EXERCISE BRIEF
Below are the records. Gather each line that holds "README".
★ ★ ★ ★ ★ ★ ★
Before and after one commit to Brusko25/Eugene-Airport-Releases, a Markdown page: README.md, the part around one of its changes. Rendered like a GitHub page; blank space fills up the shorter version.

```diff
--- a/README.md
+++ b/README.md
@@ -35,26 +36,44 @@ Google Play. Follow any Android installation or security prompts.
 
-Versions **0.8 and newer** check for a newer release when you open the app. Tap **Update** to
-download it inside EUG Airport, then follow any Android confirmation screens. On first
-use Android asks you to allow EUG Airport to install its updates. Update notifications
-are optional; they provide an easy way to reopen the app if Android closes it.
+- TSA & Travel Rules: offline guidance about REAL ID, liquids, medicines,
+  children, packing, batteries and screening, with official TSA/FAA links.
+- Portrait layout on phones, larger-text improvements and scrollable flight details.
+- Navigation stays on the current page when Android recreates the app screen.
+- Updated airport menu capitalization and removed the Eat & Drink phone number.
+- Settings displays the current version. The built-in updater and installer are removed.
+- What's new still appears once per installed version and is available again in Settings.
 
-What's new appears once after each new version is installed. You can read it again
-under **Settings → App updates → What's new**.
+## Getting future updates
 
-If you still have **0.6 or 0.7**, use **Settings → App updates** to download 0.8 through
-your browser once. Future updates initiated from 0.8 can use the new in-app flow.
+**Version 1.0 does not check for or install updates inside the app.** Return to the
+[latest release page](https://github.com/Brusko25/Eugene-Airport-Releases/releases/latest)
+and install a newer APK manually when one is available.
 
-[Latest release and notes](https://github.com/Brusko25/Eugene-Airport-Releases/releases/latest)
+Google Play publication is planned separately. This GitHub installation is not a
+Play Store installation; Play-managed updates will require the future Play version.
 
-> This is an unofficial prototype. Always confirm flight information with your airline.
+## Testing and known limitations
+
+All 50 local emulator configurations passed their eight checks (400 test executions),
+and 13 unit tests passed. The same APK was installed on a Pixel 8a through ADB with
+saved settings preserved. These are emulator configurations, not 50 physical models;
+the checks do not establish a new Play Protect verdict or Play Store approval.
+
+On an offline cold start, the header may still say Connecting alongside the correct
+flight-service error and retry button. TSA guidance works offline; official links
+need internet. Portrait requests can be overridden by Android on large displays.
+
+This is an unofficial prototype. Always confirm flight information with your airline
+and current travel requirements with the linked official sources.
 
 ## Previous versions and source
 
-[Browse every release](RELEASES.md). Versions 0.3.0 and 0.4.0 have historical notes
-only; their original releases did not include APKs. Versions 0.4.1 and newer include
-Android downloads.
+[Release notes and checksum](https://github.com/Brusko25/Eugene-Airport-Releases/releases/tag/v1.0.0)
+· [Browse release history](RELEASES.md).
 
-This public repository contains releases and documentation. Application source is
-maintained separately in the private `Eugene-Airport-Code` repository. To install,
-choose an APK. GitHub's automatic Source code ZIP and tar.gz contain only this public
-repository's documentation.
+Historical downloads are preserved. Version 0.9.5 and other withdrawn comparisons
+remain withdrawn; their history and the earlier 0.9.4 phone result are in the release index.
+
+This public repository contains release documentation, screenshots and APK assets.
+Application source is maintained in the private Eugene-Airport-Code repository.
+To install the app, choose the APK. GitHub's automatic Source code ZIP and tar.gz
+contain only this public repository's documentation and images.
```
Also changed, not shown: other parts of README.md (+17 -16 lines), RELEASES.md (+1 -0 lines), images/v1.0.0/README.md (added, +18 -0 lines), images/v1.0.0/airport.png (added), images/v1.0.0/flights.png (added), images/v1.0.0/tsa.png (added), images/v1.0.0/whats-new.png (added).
★ ★ ★ ★ ★ ★ ★
SOLUTION TO THIS TASK
Before and after one commit to Brusko25/Eugene-Airport-Releases, a Markdown page: README.md, the part around one of its changes. Rendered like a GitHub page; blank space fills up the shorter version.
--- a/README.md
+++ b/README.md
Also changed, not shown: other parts of README.md (+17 -16 lines), RELEASES.md (+1 -0 lines), images/v1.0.0/README.md (added, +18 -0 lines), images/v1.0.0/airport.png (added), images/v1.0.0/flights.png (added), images/v1.0.0/tsa.png (added), images/v1.0.0/whats-new.png (added).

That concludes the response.